Okay, Mommy. And water? Can I have water?

Yes.

Can I nurse, Mommy?

No. Not right now.

Yes, Mommy. I want to nurse.

You may nurse later.

I'm a big boy?

You're a big boy.

Can I have a hoc gog?

Yes.

Toddler Genius. There are smoke and mirrors and confusion and then all of a sudden, mother is sitting down and eating the hot dog that she said that she wouldn't make for her child... while he snuggles happily in her arms and nurses when she told him he couldn't.

When Cub was born, I made a resolution that I would not let the days slip away carelessly. I know how many times I let "busy" steal my attention from the babies. I was there, but not there, know what I mean? So I decided that I would cherish the moments and breathe this baby in. And I have done it. And the time still flies by distressingly fast. Now that I have come to this point of weaning again, I notice something different about myself: I simply don't care what anyone else thinks. I can see that the relationship is good and that breastfeeding is healthy and rightly ordered. There is a time for weaning but it always does seem to break a child's heart. All five times I have done it have been sad and confusing for them. They simply don't understand. Although I don't intend to nurse for several years, I do understand why some moms do. Because they know the relationship is pure and good... and they don't wish to make the child cry. But there is a way to wean without completely breaking little hearts...

Slowly. Considerately. Affectionately. And when the day does come and the child cries from the loss, it's okay to cry with them.

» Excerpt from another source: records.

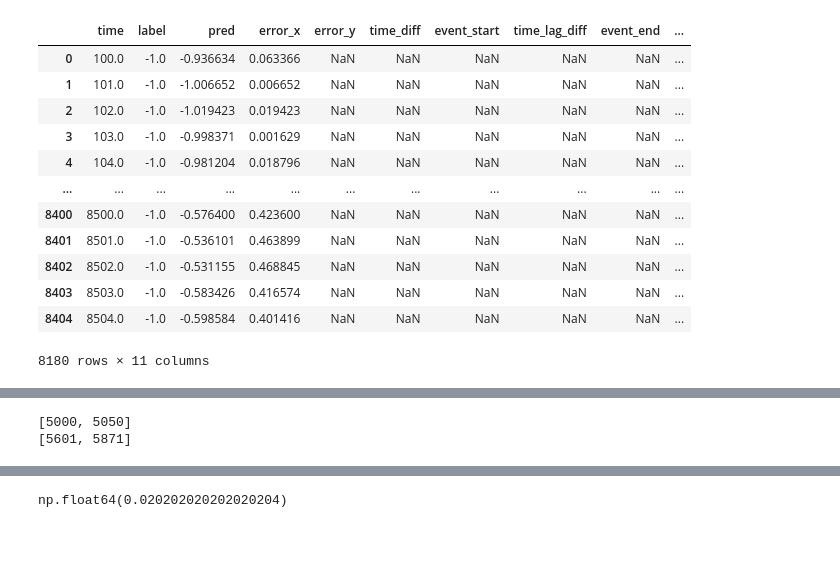
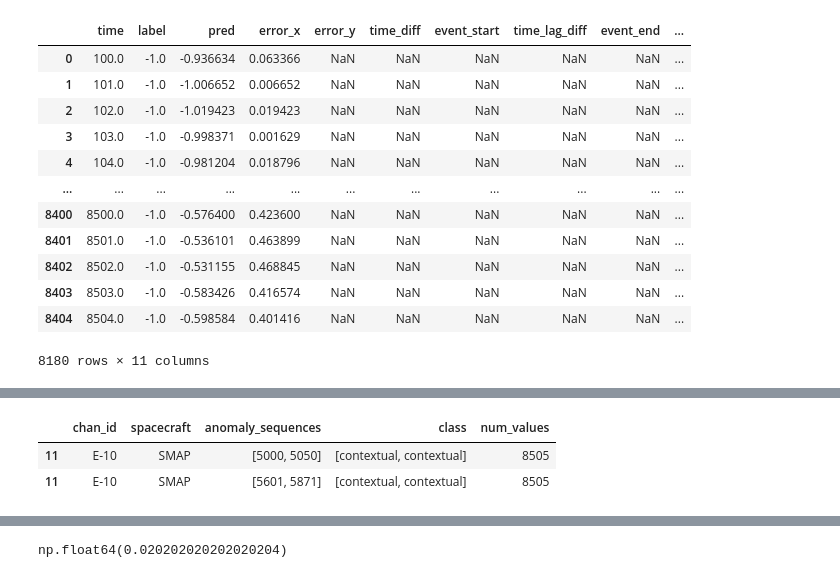
Before and after one commit to shelleygoel/THOC-Pytorch, a Jupyter notebook: khund_non_parametric.ipynb, the cells around one changed output, grey strips where cells are left out. Drawn from its saved outputs; the diff is of its cells as text; code cells hidden in the pictures; blank space fills up the shorter version.

```diff
--- a/khund_non_parametric.ipynb
+++ b/khund_non_parametric.ipynb
@@ -579,7 +572,7 @@ unique_events
 # %%
 ch_anomalies = labeled_anomalies_exploded[labeled_anomalies_exploded["chan_id"] == "E-10"]
-for true_positive_seq in ch_anomalies["anomaly_sequences"].values:
-    print(true_positive_seq)
+ch_anomalies
 # %% [output]
-[5000, 5050]
-[5601, 5871]
+|  | chan_id | spacecraft | anomaly_sequences | class | num_values |
+| 11 | E-10 | SMAP | [5000, 5050] | [contextual, contextual] | 8505 |
+| 11 | E-10 | SMAP | [5601, 5871] | [contextual, contextual] | 8505 |
```
Also changed, not shown: parts of 22 cells of this notebook.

Because this most precious, innocent, and safe moment has passed... and the harshness of the world is one step closer.

A few minutes ago while writing this post, I heard a tiny, sleepy voice calling me from upstairs.

Mommy!

I heard it through the baby monitor and started to hustle upstairs. When I reached the middle of the staircase, I began to say what I always say:

I'm here. I'm coming. I can hear you.

But before the words left my mouth, I heard...

Mommy...You are here? You are coming? 

He was sitting up and waiting for me and held his arms out to me as I approached.

Yes, I am here.

Can I eat? Can I nurse?

I hesitated as I recalled the words I had just been writing. I thought that perhaps tonight should be the night to tell him no. And then I thought that it was not a good night for us to cry. Not yet.

Yes, you may nurse. Just a little while.

Just a little? 

Yes. and then you need to go to sleep like a big boy.

Okay, Mommy. Okay.

And I wrapped him in my arms until he slept.

It occurs to me now that this ability to converse with a weaning child is a precious gift, a great opportunity to communicate hearts and minds. Weaning will be a loss in some ways and we can talk about it together. And it will be a celebration in other ways and I will tell him how proud I am that he is so big and brave. Eventually, he will rest his little head on my shoulder and sigh with big sad eyes... but he will not ask the question anymore.

It is a stupid and callous culture that mocks the nursing relationship and tarnishes the purity of the bond between mother and child. I know that now and simply refuse to consider it's opinion about when I should wean my children.

JUST to clarify... this post is not about you. It's about me and my little guy. I promise I don't mind if you nurse or not or for how long you do it. And I trust that you love your little people and know how to take care of them. :)

2015 UPDATE: As I said at the beginning, I am now in the process of weaning another child; my youngest, who will be 2 in just a couple of weeks. We are having conversations and our hearts are breaking just a little. Last night, she cried and turned her big, sad, damp eyes to her daddy. What's wrong, little one? he asked. Mommy not nurse me. 

He held her tight and she put his forehead between her hands and kissed him with a big sloppy kiss. Then she scooted over to me, rested her head on my shoulder... and slept. By that time, her tears had dried. But mine flowed freely.

Posted on July 8, 2015 and filed under motherhood, parenting.